(from The Dayton Art Institute)
Norman Rockwell painted the best of America, creating indelible images of the lives, hopes, and dreams of Americans in the 20th century. Those images continue to resonate with subsequent generations, well into the 21st century.
The Dayton Art Institute will celebrate the life and work of Norman Rockwell with the special exhibition American Chronicles: The Art of Norman Rockwell, presented by PNC. The exhibition opens Saturday, November 12 and runs through February 5, 2012.
The exhibition, organized by the Norman Rockwell Museum, explores Rockwell’s unparalleled role as an iconic American storyteller. American Chronicles features 42 original artworks from the Norman Rockwell Museum’s collection, including well-known images such as Triple Self-Portrait (1960), Girl at Mirror (1954), Going and Coming (1947), and Art Critic (1955). The exhibition also includes cover sheets of all 323 Saturday Evening Post covers created by Rockwell. His work for the Post spanned a remarkable 47 years, and the artist became a household name in the process.
Expertly weaving both narrative and painterly images, Rockwell was a consummate visual storyteller with a finely honed sense of what made an image successful in the rapidly changing era of mass media. Rockwell’s unique artistic legacy, established during 65 years of painting, offers a personal chronicle of 20th century life and aspirations that has both reflected and profoundly influenced American perceptions and ideals.
American Chronicles traces the evolution of Rockwell’s art and iconography throughout his career – from carefully choreographed reflections on childhood innocence in paintings such as No Swimming (1921) to powerful, consciousness-raising images like The Problem We All Live With (1964), which documented the traumatic realities of desegregation in the South.
The exhibition also includes materials from the Museum’s archives that demonstrate how Rockwell worked, from preliminary sketches, photographs, color studies, and detailed drawings to the finished painting. Commentary focusing on recurring personal themes, artistic and cultural influences, and the commercial climate that influenced Rockwell’s creative process will be woven throughout the exhibition.
Related Events and Programs
The Dayton Art Institute is planning a number of special events and programs in conjunction with American Chronicles.
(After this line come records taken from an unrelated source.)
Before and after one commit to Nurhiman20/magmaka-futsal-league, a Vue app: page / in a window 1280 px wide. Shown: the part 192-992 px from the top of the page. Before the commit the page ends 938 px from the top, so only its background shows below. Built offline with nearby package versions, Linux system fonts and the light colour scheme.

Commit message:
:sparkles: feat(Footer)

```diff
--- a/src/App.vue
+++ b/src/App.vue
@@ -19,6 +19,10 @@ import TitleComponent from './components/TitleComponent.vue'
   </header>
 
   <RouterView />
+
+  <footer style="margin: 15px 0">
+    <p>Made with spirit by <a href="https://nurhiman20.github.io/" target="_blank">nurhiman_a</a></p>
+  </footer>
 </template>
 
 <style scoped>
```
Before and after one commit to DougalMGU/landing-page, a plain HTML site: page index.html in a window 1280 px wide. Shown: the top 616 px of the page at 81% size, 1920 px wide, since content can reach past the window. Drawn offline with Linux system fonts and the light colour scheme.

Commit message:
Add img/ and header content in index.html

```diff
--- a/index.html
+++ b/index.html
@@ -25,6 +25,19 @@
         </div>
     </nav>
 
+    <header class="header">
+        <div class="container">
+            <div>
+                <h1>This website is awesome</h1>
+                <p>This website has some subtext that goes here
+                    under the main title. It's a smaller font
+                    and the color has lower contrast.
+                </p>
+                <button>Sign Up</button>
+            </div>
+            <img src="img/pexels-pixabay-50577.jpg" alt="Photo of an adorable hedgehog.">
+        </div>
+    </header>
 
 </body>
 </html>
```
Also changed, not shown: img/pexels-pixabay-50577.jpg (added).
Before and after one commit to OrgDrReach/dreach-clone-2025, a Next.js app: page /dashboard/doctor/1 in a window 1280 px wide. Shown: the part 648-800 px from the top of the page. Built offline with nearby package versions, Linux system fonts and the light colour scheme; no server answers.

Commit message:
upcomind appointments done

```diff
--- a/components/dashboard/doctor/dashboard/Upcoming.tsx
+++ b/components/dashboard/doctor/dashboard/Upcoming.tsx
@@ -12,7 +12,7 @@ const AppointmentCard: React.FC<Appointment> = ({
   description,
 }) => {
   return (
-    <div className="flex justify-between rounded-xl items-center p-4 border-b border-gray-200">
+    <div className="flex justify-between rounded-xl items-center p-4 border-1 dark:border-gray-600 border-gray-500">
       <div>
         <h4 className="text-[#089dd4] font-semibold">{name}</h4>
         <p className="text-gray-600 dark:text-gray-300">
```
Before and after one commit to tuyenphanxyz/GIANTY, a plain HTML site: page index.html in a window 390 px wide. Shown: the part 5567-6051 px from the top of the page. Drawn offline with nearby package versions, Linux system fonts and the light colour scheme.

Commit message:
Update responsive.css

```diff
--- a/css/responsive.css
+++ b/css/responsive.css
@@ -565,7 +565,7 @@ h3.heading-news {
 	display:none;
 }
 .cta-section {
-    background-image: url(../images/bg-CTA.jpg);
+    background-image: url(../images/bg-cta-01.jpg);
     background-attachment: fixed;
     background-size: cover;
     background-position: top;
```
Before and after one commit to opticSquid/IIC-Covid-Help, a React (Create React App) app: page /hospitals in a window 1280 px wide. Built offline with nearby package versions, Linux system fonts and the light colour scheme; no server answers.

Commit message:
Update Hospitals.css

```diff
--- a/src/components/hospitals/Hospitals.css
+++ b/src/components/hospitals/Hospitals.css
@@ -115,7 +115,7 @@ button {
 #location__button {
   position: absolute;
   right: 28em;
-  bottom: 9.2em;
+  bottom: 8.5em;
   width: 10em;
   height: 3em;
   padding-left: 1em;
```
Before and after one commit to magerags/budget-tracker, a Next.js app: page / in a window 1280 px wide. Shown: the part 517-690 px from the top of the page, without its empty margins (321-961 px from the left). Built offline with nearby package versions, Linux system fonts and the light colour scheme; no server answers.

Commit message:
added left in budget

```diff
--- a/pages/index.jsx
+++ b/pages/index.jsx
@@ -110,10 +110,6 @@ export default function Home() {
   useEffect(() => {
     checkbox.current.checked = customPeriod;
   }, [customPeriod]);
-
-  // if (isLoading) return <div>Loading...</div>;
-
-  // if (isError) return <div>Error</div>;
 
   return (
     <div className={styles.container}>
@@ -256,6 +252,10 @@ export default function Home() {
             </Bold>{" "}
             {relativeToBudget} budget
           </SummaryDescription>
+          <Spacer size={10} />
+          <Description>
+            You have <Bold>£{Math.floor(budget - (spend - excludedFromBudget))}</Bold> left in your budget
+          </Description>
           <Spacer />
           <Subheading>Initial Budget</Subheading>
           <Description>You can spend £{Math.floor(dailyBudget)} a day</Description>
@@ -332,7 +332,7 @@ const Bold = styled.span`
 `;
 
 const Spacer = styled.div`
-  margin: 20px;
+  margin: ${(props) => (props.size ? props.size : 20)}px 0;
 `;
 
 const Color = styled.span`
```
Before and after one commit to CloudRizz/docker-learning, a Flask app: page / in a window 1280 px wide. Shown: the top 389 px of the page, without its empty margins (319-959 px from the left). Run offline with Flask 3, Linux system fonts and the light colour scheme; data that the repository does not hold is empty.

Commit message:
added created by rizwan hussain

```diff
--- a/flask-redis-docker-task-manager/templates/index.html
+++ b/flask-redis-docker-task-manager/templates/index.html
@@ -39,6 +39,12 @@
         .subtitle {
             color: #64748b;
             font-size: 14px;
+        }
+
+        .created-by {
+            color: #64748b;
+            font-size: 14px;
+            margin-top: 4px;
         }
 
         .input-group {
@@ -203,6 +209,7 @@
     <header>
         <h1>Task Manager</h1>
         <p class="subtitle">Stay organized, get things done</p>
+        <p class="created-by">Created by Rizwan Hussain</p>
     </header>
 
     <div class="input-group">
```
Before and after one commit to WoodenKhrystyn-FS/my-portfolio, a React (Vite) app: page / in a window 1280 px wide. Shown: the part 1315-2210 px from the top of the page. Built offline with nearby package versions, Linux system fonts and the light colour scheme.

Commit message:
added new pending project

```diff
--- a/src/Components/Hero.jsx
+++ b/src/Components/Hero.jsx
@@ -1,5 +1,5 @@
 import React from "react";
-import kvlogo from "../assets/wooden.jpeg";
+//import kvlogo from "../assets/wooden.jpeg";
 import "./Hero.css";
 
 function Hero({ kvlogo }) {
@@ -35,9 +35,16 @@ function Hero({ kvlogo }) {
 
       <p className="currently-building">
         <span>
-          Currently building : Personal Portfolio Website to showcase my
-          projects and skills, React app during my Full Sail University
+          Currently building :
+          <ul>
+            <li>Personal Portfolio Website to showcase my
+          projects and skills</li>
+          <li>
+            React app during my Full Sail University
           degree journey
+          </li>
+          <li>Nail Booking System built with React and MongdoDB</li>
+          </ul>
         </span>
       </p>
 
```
These include a Veterans Day Program on November 11, talks, workshops, the popular Tour and Tea programs, and a special visit by Ruby Bridges, the subject of Rockwell’s painting The Problem We All Live With.
Visitors to American Chronicles will also have the opportunity to have their pictures taken in front of a life-size Saturday Evening Post cover. Props will be available for those who want to create a Rockwell-inspired scene. Photos will be posted to the museum’s Flickr and Facebook pages.
For more about related events and programs, visit www.daytonartinstitute.org/rockwell or call the museum at 937-223-5277 to request a copy of the exhibition brochure.
How To Go:
American Chronicles: The Art of Norman Rockwell is on view at The Dayton Art Institute from November 12 – February 5, 2012.
Admission is $15 for adults, $13 for seniors (60+), students (18+ w/ID) and active military, $10 for youth (ages 7-17) and free for children (ages 6 & under). Museum members are free for their first visit, $10 for return visits. Exhibition tickets include admission to the museum’s permanent collection.
Exhibition audio guides, providing commentary on Norman Rockwell’s life and work, are available at the Visitor Services Desk for an additional $5.
Group tour packages are available, including docent-led tours of the exhibitions and boxed lunches from the museum’s Cafe. Group tickets (groups of 10 or more) are $13 per person. Information about group tours is available by contacting Mary Eberle, at 937-512-0152 or [email protected].
For more about the exhibition and other programs at The Dayton Art Institute, go to www.daytonartinstitute.org or call the museum at 937-223-5277. Be sure to also visit The Dayton Art Institute’s Facebook and Twitter pages for additional information and offers. On Twitter, look for the hashtag #rockwelldai.